Promotion campaigns are wrought with excitement, a pleasure derived from watching your team swat aside challengers each week with ease. The actors of these performances are held aloft and talked about with a misty-eyed nostalgia in local pubs for years to come. There are the defining victories at the home of your fiercest rivals and heart-stopping moments that contribute to the ultimate goal of reaching the promised land.
Off all the promotion campaigns Sunderland have enjoyed in the last 30 years or so, the 2004/05 Championship winning season seems to be met with an indifferent shrug from many supporters. Mick McCarthy galvanised a struggling team that had endured an embarrassing, record-breaking exit from the Premier League just two seasons earlier; with a squad of young, hungry players, he elevated us back to the top flight of English football.
McCarthy paired previously untested lower league players such as Dean Whitehead and Liam Lawrence with youth graduates from Premier League clubs such as Stephen Elliott, in complimentary contrast to experienced older heads like Gary Breen and the wily Marcus Stewart. It culminated in a promotion that even McCarthy could not have realistically predicted, and it is all documented in the wonderful end-of-season DVD review ‘Wear On Our Way’.
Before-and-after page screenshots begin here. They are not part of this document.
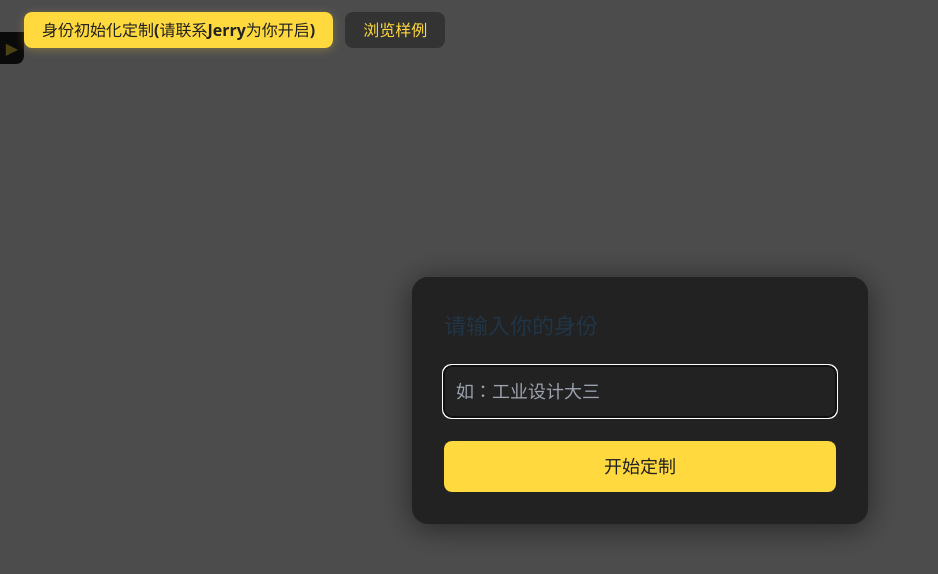
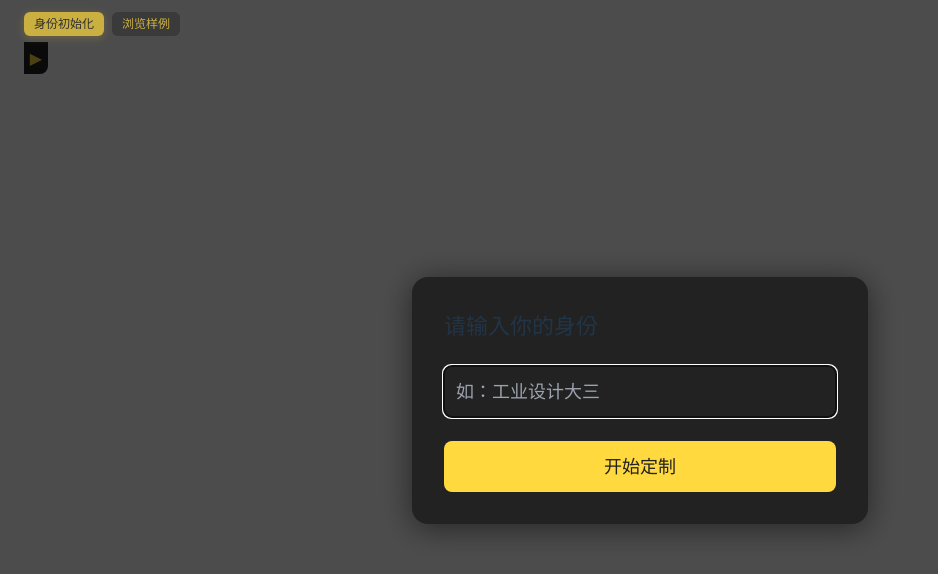
Before and after one commit to JerryHong08/LogSeed, a React (Vite) app: page / in a window 1280 px wide. Shown: the top 574 px of the page, without its empty margins (0-938 px from the left). Built offline with nearby package versions, Linux system fonts and the light colour scheme.

Commit message:
v4.2 polish

```diff
--- a/src/App.jsx
+++ b/src/App.jsx
@@ -502,8 +502,8 @@ const App = () => {
         display: 'flex',
         flexDirection: 'column',
         alignItems: 'flex-end', // 右对齐
-        gap: 12,
-        minWidth: 60,
+        gap: 8, // 缩小间距
+        minWidth: 40,
       }}>
         {tags.map((tag) => (
           <div
@@ -511,21 +511,22 @@ const App = () => {
             style={{
               background: tag.highlight ? '#FFD93D' : tag.color,
               color: tag.highlight ? '#222' : '#fff',
-              padding: '8px 20px 8px 20px',
-              borderRadius: '16px 16px 0 16px',
+              padding: '4px 10px', // 缩小标签
+              borderRadius: '12px 12px 0 12px',
               fontWeight: 'bold',
-              fontSize: '1.1rem',
+              fontSize: '0.85rem', // 缩小字体
               boxShadow: tag.highlight ? '0 2px 8px rgba(0,0,0,0.18)' : 'none',
-              minWidth: 70,
+              minWidth: 40,
               textAlign: tag.level === 1 ? 'right' : 'left', // 主标签左对齐，子标签右对齐
-              marginLeft: tag.level === 0 ? 0 : 32,
-              marginRight: tag.level === 1 ? 0 : 32,
+              marginLeft: tag.level === 0 ? 0 : 16,
+              marginRight: tag.level === 1 ? 0 : 16,
               border: tag.highlight ? '2px solid #FFD93D' : '2px solid transparent',
               transition: 'all 0.2s',
               zIndex: tag.highlight ? 2 : 1,
               position: 'relative',
               overflow: 'hidden',
               alignSelf: tag.level === 1 ? 'flex-end' : 'flex-start', // 子标签右对齐
+              opacity: 0.7, // 标签整体透明度
             }}
           >
             {/* 进度条底色 */}
@@ -538,6 +539,7 @@ const App = () => {
                 width: '100%',
                 background: 'rgba(255,255,255,0.15)',
                 borderRadius: 3,
+                opacity: 0.7, // 进度条底色透明度
               }}
             />
             {/* 进度条前景 */}
@@ -551,10 +553,10 @@ const App = () => {
                 background: '#22c55e',
                 borderRadius: 3,
                 transition: 'width 0.3s',
-                opacity: 0.85,
+                opacity: 0.7, // 进度条前景透明度
               }}
             />
-            <span style={{ position: 'relative', zIndex: 2 }}>{tag.label}</span>
+            <span style={{ position: 'relative', zIndex: 2, opacity: 0.7 }}>{tag.label}</span>
           </div>
         ))}
       </div>
@@ -568,30 +570,32 @@ const App = () => {
         position: 'fixed',
         top: 12,
         left: 24,
+        left: panelCollapsed ? 24 : 272, // 跟随侧边栏宽度移动，w-6=24px, w-64=256px+间距
         zIndex: 1001,
         display: 'flex',
-        gap: 12,
+        gap: 8, // 缩小间距
       }}>
         <button
           onClick={() => {
             setUseSample(false);
-            setShowIdentityModal(true); // 回到身份输入
-            setData(null); // 清空数据
+            setShowIdentityModal(true);
+            setData(null);
             setIdentity('');
           }}
           style={{
             background: !useSample ? '#FFD93D' : '#333',
             color: !useSample ? '#222' : '#FFD93D',
             border: 'none',
-            borderRadius: 8,
-            padding: '6px 18px',
+            borderRadius: 6,
+            padding: '3px 10px', // 缩小按钮
             fontWeight: 'bold',
-            fontSize: 16,
+            fontSize: 12,        // 缩小字体
             cursor: 'pointer',
-            boxShadow: !useSample ? '0 2px 8px #FFD93D44' : 'none'
+            boxShadow: !useSample ? '0 2px 8px #FFD93D44' : 'none',
+            opacity: 0.7,        // 按钮透明度
           }}
         >
-          身份初始化定制(请联系Jerry为你开启)
+          身份初始化
         </button>
         <button
           onClick={() => setUseSample(true)}
@@ -599,12 +603,13 @@ const App = () => {
             background: useSample ? '#FFD93D' : '#333',
             color: useSample ? '#222' : '#FFD93D',
             border: 'none',
-            borderRadius: 8,
-            padding: '6px 18px',
+            borderRadius: 6,
+            padding: '3px 10px', // 缩小按钮
             fontWeight: 'bold',
-            fontSize: 16,
+            fontSize: 12,        // 缩小字体
             cursor: 'pointer',
-            boxShadow: useSample ? '0 2px 8px #FFD93D44' : 'none'
+            boxShadow: useSample ? '0 2px 8px #FFD93D44' : 'none',
+            opacity: 0.7,        // 按钮透明度
           }}
         >
           浏览样例
@@ -688,13 +693,13 @@ const App = () => {
           style={{
             width: 24,
             height: 32,
+            left: panelCollapsed ? 24 : 256, // 跟随侧边栏宽度移动，w-6=24px, w-64=256px+间距
             background: '#222',
             color: '#FFD93D',
             border: 'none',
             borderRadius: '0 0 8px 0',
             position: 'absolute',
-            left: panelCollapsed ? 0 : 256,
-            top: 32,
+            top: 42,
             zIndex: 100,
             cursor: 'pointer',
             transition: 'left 0.3s',
```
In this over two-hour feature, we’re treated to interviews with Big Mick, the eloquent Carl Robinson, the constantly eyebrow-raising Breen and the sparkly ear-ringed and massive-tie donning Elliott. Expertly narrated by Simon O’Rourke and featuring stellar commentary by Roger ‘Knew What He Wanted To Do And Did It’ Thames, you’ll enjoy a real narrative of the campaign, with that healthy blob of early-noughties nostalgia.
All the big hitters are here: Livestrong bands, terrible, terrible fashion, swathes of empty seats at the Stadium of Light and a whole lot of Diadora. There’s even 17 minutes on the 2003/04 campaign, inclusive of highlights such as losing to Millwall in an FA Cup semi-final, Big Mick raging at Jeff Whitley’s play-off penalty, a sultry pronunciation of Mart Poom and a lovely, definitely not nauseating, slow motion shot of Colin Healy having his leg broken in half.
The overarching theme of ‘Wear On Our Way’, is that “every man played his part” and that may be why the season is not seen in such a light other promotion seasons have. Here, Big Mick had put together a team of relative unknowns like Mark Lynch, who is introduced as “bringing Champions League experience”, and Neill Collins, who is triumphantly heralded as playing for “Dumbarton... in Scotland”.
There is an excellent balance of on-field action and interviews, using pre-match and post-match press conferences as well as in-house talking heads. The action is picked from Sky, and ITV’s shortlived ‘The Championship’, so we get to enjoy the soothing voices of Jon Champion and Clive Tyldesley describe Julio Arca smashing in the opening goal at home to Burnley.
There are also pleasing inserts marking the death of Brian Clough with archive footage of Ol’Big Head, followed immediately by The Lads bodying Nottingham Forest in front of an empty Stadium of Light, and even a sight of the last time Brighton and Hove Albion visited Wearside. However, the undoubted star of the show is Big Mick himself.
From openly admitting the play-off semi-final defeat gave him an “empty, hollow feeling” during his summer holiday, openly mocking Steven Caldwell for taking and missing a penalty at Crewe, laughing after beating Millwall, to giving it the absolute big’un after an away win at Wigan and shedding tears with Marcus Stewart once promotion was secured - it’s a tour de force from a manager you definitely, desperately want to have a pint with.
The players themselves, while seemingly a placid bunch with very, very early-2000s fashion sense, do produce some massive results: the away victory at Leeds United in late-September felt as huge as it did at the time and the magic of Arca tearing the likes of QPR and Ipswich asunder needs no further qualification. You’ll also be forgiven for forgetting just how instrumental players like Chris Brown were, or just how great Sean Thornton’s free-kick - and rapping - abilities were.
Each aspect of the season is built up in the right manner and even small details such as outgoing transfers, returns of former players and even poignant dates are noted - there are even two shots of the 1973 cup final victory. You’re reminded of how inept Michael Ingham was, how magnificent the away following at Wigan was and just how much Big Mick lapped up all the applause after the open top bus parade.
While the 2004/05 campaign may not have been the most memorable in a lifetime, maybe its because it was sandwiched between two of the worst seasons the club has ever endured. ‘Wear On Our Way’ provides a wonderful look back on this unbeloved team.
It’s just an enormous shame that Mick’s final words of doing his “utmost to do well in the Premiership” are fatally foreshadowing the purchase of Jon Stead and a 15 point finish.